Jet-lag or no, violinist Edward Dusinberre ventured out to the the Western Australian Academy of Performing Arts yesterday to give a masterclass. Members of the Quartet will be giving more masterclasses ath the University of Queensland and the Australian National Academy of Music on Monday 25 June at 10am and 3.30pm respectively.
Today, however, the Quartet meets Musica Viva’s 2012 Featured Composer Gordon Kerry to work on his Variations for String Quartet, commissioned by Diane Parks in association with Musica Viva Australia in honour of David Bookallil’s sixtieth birthday. We know from Gordon’s Twitter account how much he’s been looking forward to the meeting.
The New York Times recently wrote of a Takács concert featuring works by Janacek, Debussy and Britten:
“Harmonic ingenuity, rhythmic vivacity and timbral sophistication were qualities all three works had in common. What bound them into a satisfying program was the strong sense of personality that each work showed, and the commitment and live-wire passion that the four equally distinctive Takacs members brought to them.”
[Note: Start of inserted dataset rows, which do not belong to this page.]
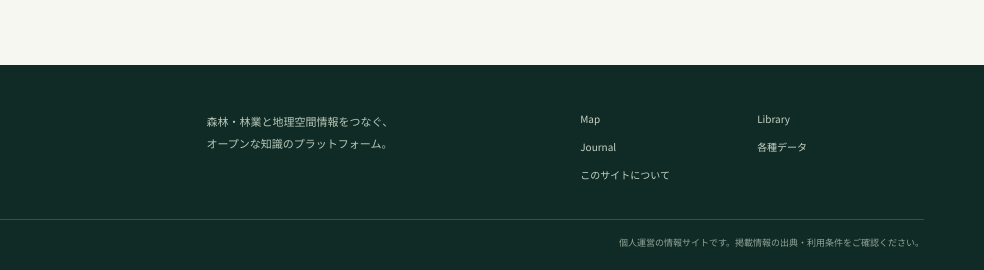
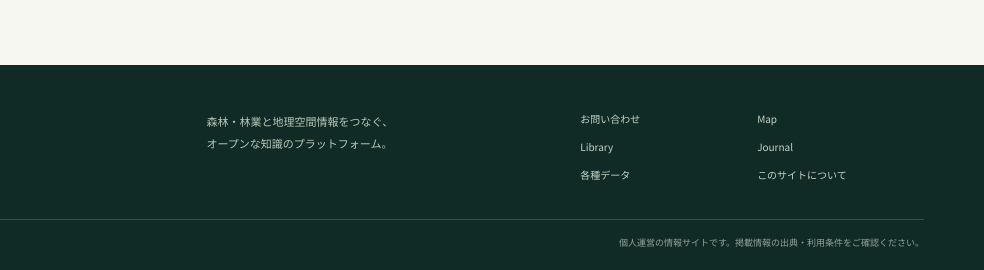
Before and after one commit to forest-gis-hub/forest-gis-hub, a plain HTML site: page index.html in a window 1280 px wide. Shown: the part 2318-2588 px from the top of the page, 296-1280 px from the left. Drawn offline with Linux system fonts and the light colour scheme; a web font is replaced by a local one.

Commit message:
Finalize site navigation and update development log

```diff
--- a/index.html
+++ b/index.html
@@ -37,7 +37,7 @@
 <section class="section container" id="topics"><div class="section-head"><div><p class="section-kicker">FOREST GIS JOURNAL</p><h2>新着記事・読みもの</h2></div><a class="text-link" href="articles/index.html">記事一覧を見る <span>↗</span></a></div><div class="article-grid" id="latest-articles" aria-live="polite"><p>記事を読み込んでいます…</p></div></section>
 <section class="about-section container" id="about"><div class="about-mark"><svg viewBox="0 0 100 100" aria-hidden="true"><path d="M50 5 17 50h19L13 83h74L64 50h19L50 5Z" fill="currentColor"/><path d="M46 66h8v28h-8z" fill="#b9a77b"/></svg></div><div class="about-copy"><p class="section-kicker">ABOUT FOREST GIS HUB</p><h2>このサイトについて</h2><p>Forest GIS Hubは、森林・林業とGISに関する情報を発信する個人運営サイトです。公開情報をもとに、地図・リンク集・技術記事を提供しています。特定の組織を代表するものではありません。</p></div></section>
 </main>
-<footer class="site-footer"><div class="container footer-main"><a class="brand footer-brand" href="index.html"><span class="brand-mark"><svg viewBox="0 0 48 48"><path d="M24 3 8 25h9L7 39h34L31 25h9L24 3Z" fill="currentColor"/><path d="M22 30h4v15h-4z" fill="#d8c9a2"/></svg></span><span><strong>FOREST GIS HUB</strong><small>FORESTRY · GIS · REMOTE SENSING</small></span></a><p>森林・林業と地理空間情報をつなぐ、<br>オープンな知識のプラットフォーム。</p><div class="footer-links"><a href="map.html">Map</a><a href="library.html">Library</a><a href="articles/index.html">Journal</a><a href="data/index.html">各種データ</a><a href="#about">このサイトについて</a></div></div><div class="container footer-bottom"><span>© 2026 Forest GIS Hub</span><span>個人運営の情報サイトです。掲載情報の出典・利用条件をご確認ください。</span></div></footer>
+<footer class="site-footer"><div class="container footer-main"><a class="brand footer-brand" href="index.html"><span class="brand-mark"><svg viewBox="0 0 48 48"><path d="M24 3 8 25h9L7 39h34L31 25h9L24 3Z" fill="currentColor"/><path d="M22 30h4v15h-4z" fill="#d8c9a2"/></svg></span><span><strong>FOREST GIS HUB</strong><small>FORESTRY · GIS · REMOTE SENSING</small></span></a><p>森林・林業と地理空間情報をつなぐ、<br>オープンな知識のプラットフォーム。</p><div class="footer-links"><a href="mailto:forestgis.info@gmail.com?subject=Forest%20GIS%20Hub%E3%81%B8%E3%81%AE%E3%81%8A%E5%95%8F%E3%81%84%E5%90%88%E3%82%8F%E3%81%9B">お問い合わせ</a><a href="map.html">Map</a><a href="library.html">Library</a><a href="articles/index.html">Journal</a><a href="data/index.html">各種データ</a><a href="#about">このサイトについて</a></div></div><div class="container footer-bottom"><span>© 2026 Forest GIS Hub</span><span>個人運営の情報サイトです。掲載情報の出典・利用条件をご確認ください。</span></div></footer>
 <script src="script.js"></script>
 <script>
 (async () => {
```
Also changed, not shown: 1 other file.
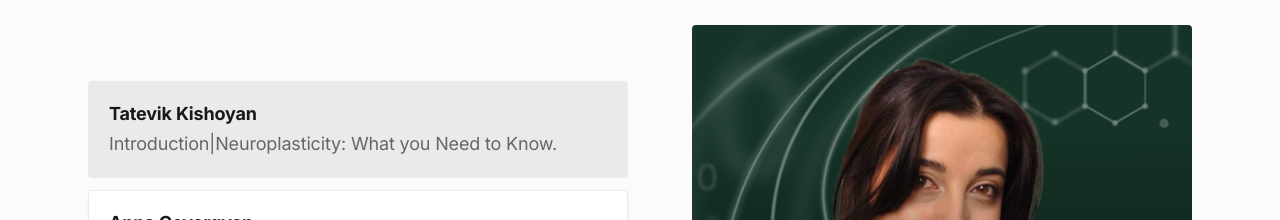
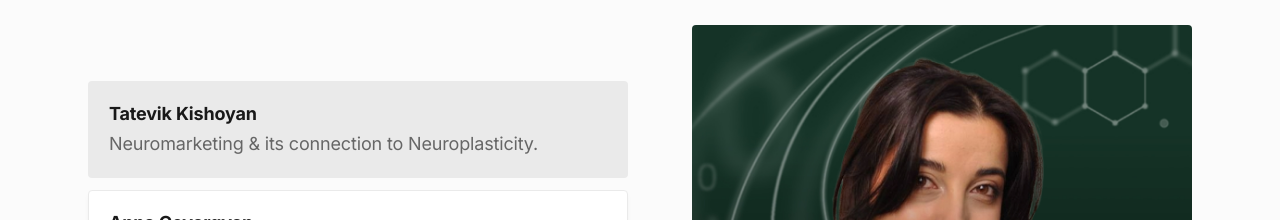
Before and after one commit to Aram9622/tatev-project, a Next.js app: page / in a window 1280 px wide. Shown: the part 1380-1600 px from the top of the page. Built offline with nearby package versions, Linux system fonts and the light colour scheme.

Commit message:
change Tatev title text

```diff
--- a/components/features.tsx
+++ b/components/features.tsx
@@ -66,7 +66,7 @@ export default function Features() {
                 >
                   <div>
                     <div className="font-bold leading-snug tracking-tight mb-1">Tatevik Kishoyan</div>
-                    <div className="text-gray-600">Introduction|Neuroplasticity: What you Need to Know.</div>
+                    <div className="text-gray-600">Neuromarketing & its connection to Neuroplasticity. </div>
                   </div>
                   <div className="flex justify-center items-center w-8 h-8 rounded-full flex-shrink-0 ml-3">
                   </div>
```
We look forward to hearing all these works alongside Kerry’s Variations very soon: the first concert of their current tour is in Perth tomorrow night.